Mr Draghi took over from Jean-Claude Trichet with the peripheral Eurozone bond markets in crisis.  At his first meeting of the ECB last November, he reversed the ill-timed interest rate increase made by his predecessor in July.  At his second meeting, he cut interest rates again and announced a Long Term Repurchase Operation (LTRO), which allowed any Eurozone bank to borrow as much money as it wished (subject to collateral rules) at a rate of 1% for 3 years.  In February, he announced a second LTRO.  For banks in Italy and Spain in particular, this was a lifeline as the money enabled them to buy into bonds issued by their governments which were then yielding much more than 1%, and so locking in a profit stream.  These two LTROs injected over one trillion euros of new liquidity into the banking system and eased the escalating liquidity crisis in the Spanish and Italian banking systems.  Though providing liquidity to markets in times of great stress is part of the job description of any Central Banker, Draghi, was seen to be very bold by opting for 3 year LTROs, much longer than anything else that had been previously done by the ECB and in unlimited size, which restored confidence to the system.

Unfortunately, the Eurozone’s problems were much worse than a banking liquidity crisis.  As 2012 progressed, it became clear that the Spanish banking system had a major issue of solvency.  In July, the Eurozone countries appeared to agree that the new bail-out mechanism, the ESM, would be able to lend directly to the Spanish banks, without the funds becoming a liability of the Spanish government and thus increasing the sovereign debt.  This was conditional on obtaining agreement to the setting up of a European Banking Union.  Within a few weeks however, Germany, Finland and Holland reneged on this agreement and Spanish bond yields rose as fears of a Spanish bailout and debt restructuring returned.

At a speech in London, just before the Olympics, Mr. Draghi made a dramatic comment: – “Within our mandate, the ECB is ready to do whatever it takes to preserve the Euro.  And believe me, it will be enough”.  In placing the preservation of the Euro as its highest priority, it effectively downgraded the importance of its previous prime priority, the control of inflation – the only acceptable target for German Central Bankers.  He quickly gained the support of all the political leaders and all the other ECB members apart from the Head of the Bundesbank, Jens Weidmann.

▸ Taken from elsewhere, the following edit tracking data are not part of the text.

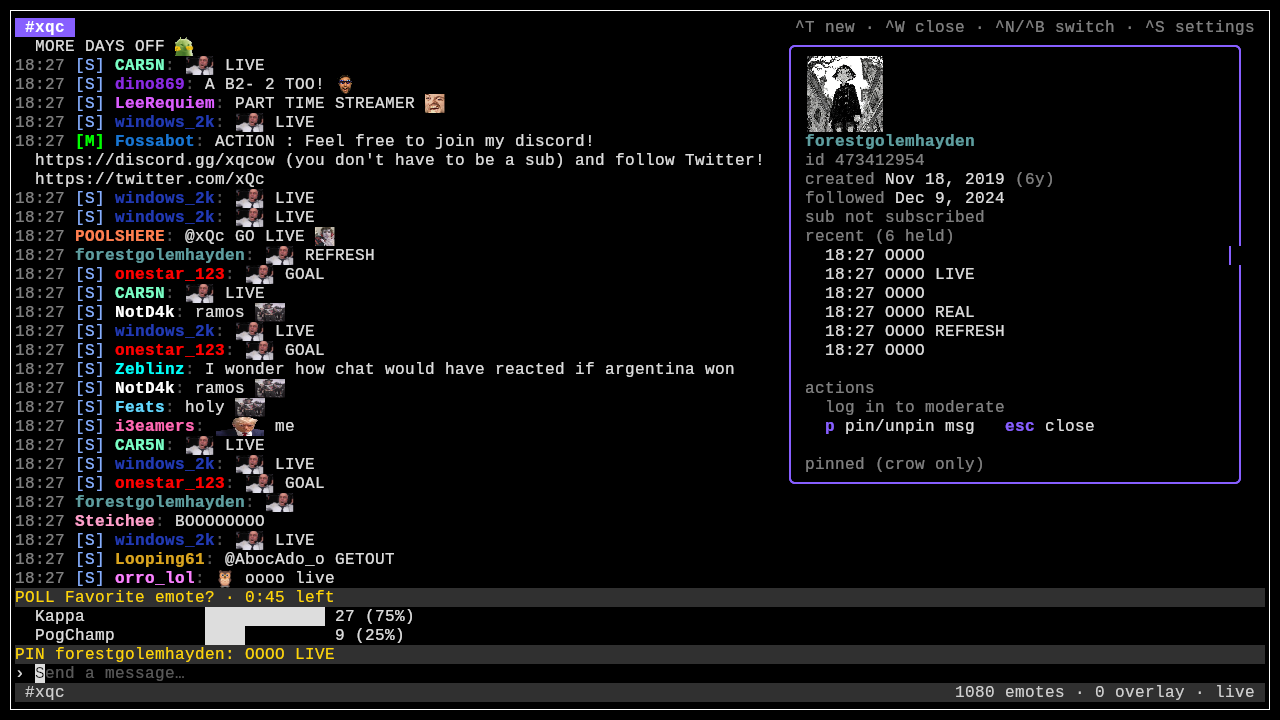
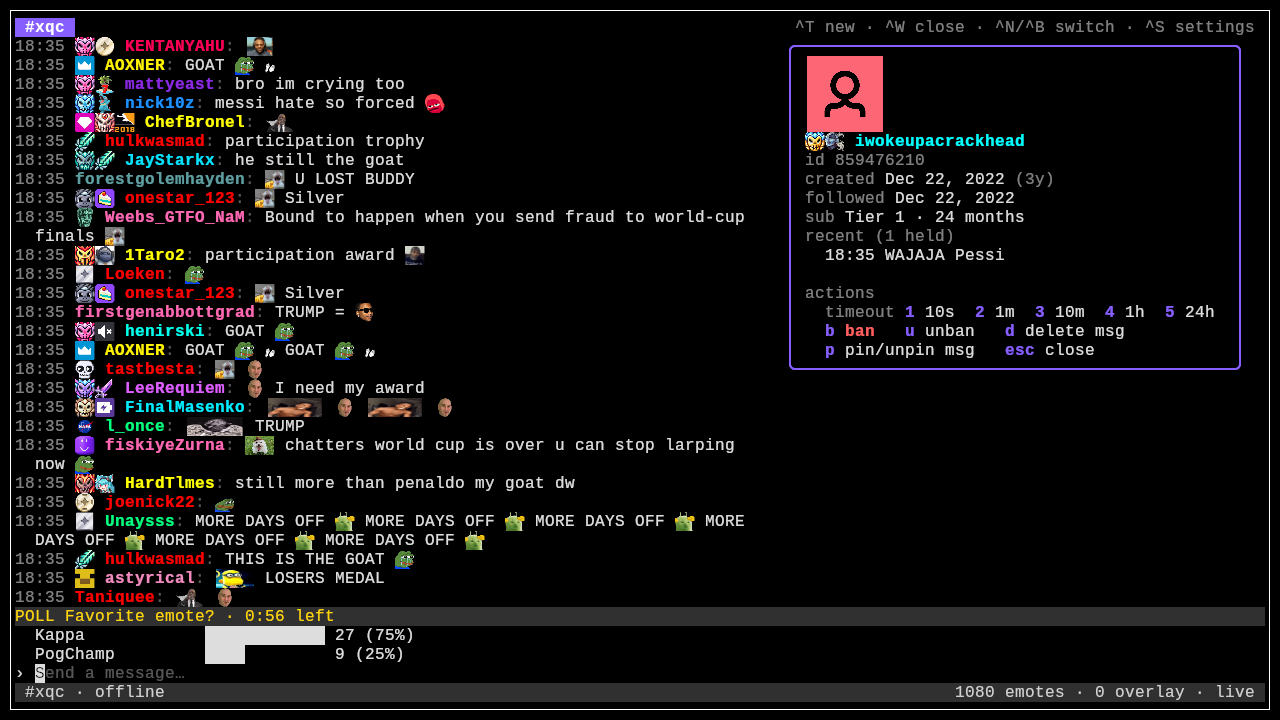
README: logged-in screenshots with badges, plus overlay shots
Retaken with a real session so badge images show. Overlay pages gain
?bg=<css-color> to preview the transparent pages in a plain browser
tab, which is also how the overlay screenshots were taken.

diff --git a/internal/overlay/alerts.html b/internal/overlay/alerts.html
@@ -86,6 +86,11 @@
 (() => {
   "use strict";
 
+  // ?bg=<css-color> fills the normally-transparent background, for previewing
+  // in a plain browser tab instead of OBS.
+  const bg = new URLSearchParams(location.search).get("bg");
+  if (bg) document.body.style.background = bg;
+
   // Keys and defaults match config.AlertOptions' JSON; settings arrive from
   // the server over SSE on connect and whenever they change.
   const defaults = {

diff --git a/internal/overlay/overlay.html b/internal/overlay/overlay.html
@@ -121,6 +121,10 @@
 
   const q = new URLSearchParams(location.search);
 
+  // ?bg=<css-color> fills the normally-transparent background, for previewing
+  // in a plain browser tab instead of OBS.
+  if (q.get("bg")) document.body.style.background = q.get("bg");
+
   const FONTS = [
     '"Inter", "Segoe UI", system-ui, sans-serif',
     '"Roboto", system-ui, sans-serif',

diff --git a/README.md b/README.md
@@ -18,12 +18,19 @@ the overlay, and inline in the TUI on terminals that speak the kitty graphics
 protocol (kitty, ghostty, WezTerm).
 
 ![chat with a live poll running](docs/chat.png)
-*Chat with inline emotes and a `/poll` running — the block updates live and
-shows the final numbers when it closes.*
+*Chat with inline badges and emotes, and a `/poll` running — the block updates
+live and shows the final numbers when it closes.*
 
 | ![moderation card](docs/card.png) | ![stream alerts](docs/alerts.png) |
 |---|---|
 | *Click a name: account info, recent messages, mod actions, `p` to pin.* | *Alerts (follows, subs, bits, members, superchats) highlighted in the feed.* |
+
+The two OBS browser sources (shown here on a dark preview background,
+`?bg=<color>`; they're transparent in OBS):
+
+| ![chat overlay](docs/overlay.png) | ![alerts overlay](docs/alert-overlay.png) |
+|---|---|
+| *Chat overlay.* | *Alerts overlay.* |
 
 ## Features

Draghi’s plan was that once a country had requested a bailout from its Eurozone partners, which had been approved by the other member states (unanimously, but with conditions), then the ECB would be prepared to purchase unlimited amounts of that country’s bonds to ensure that the interest rates in that economy would be aligned with what the ECB regarded as reasonable.  To Draghi, this would ensure that the ECB’s policy on interest rates was not sabotaged by the markets pricing in a Euro-exit risk premium that should not exist.  For Mrs Merkel and other Northern European leaders, the power to decide on a bailout still remained with them, but the ECB was doing the hard work of putting up the money.  Draghi’s manoeuvrings had isolated the Bundesbank, which was the only dissenting voice within the ECB.

Over the last twelve months, Draghi’s boldness and creativity have kept the Eurozone with a functioning monetary system.  The financial markets have understood and applauded his moves, sharply bringing down the cost of borrowing for the peripheral governments.  For his actions to continue to be successful in keeping the Euro together, however, he needs the politicians to make some difficult decisions.  The Northern European creditors must be prepared to (i) take losses on their Greek bailout loans, (ii) lend Greece more money to get it back on its feet, and (iii) when Spain and possibly other countries come to request bailouts, then the conditionality they impose needs to be politically bearable within the debtor countries.  In turn, the Southern European debtors must be prepared to adopt structural reforms and spending cuts that are painful but necessary for their countries to live within their means.  German and Italian elections next year will bring confusing political rhetoric, but it will be their politicians’ actions rather than their words that will determine whether Mr Draghi will go down in history as the man who saved the Euro.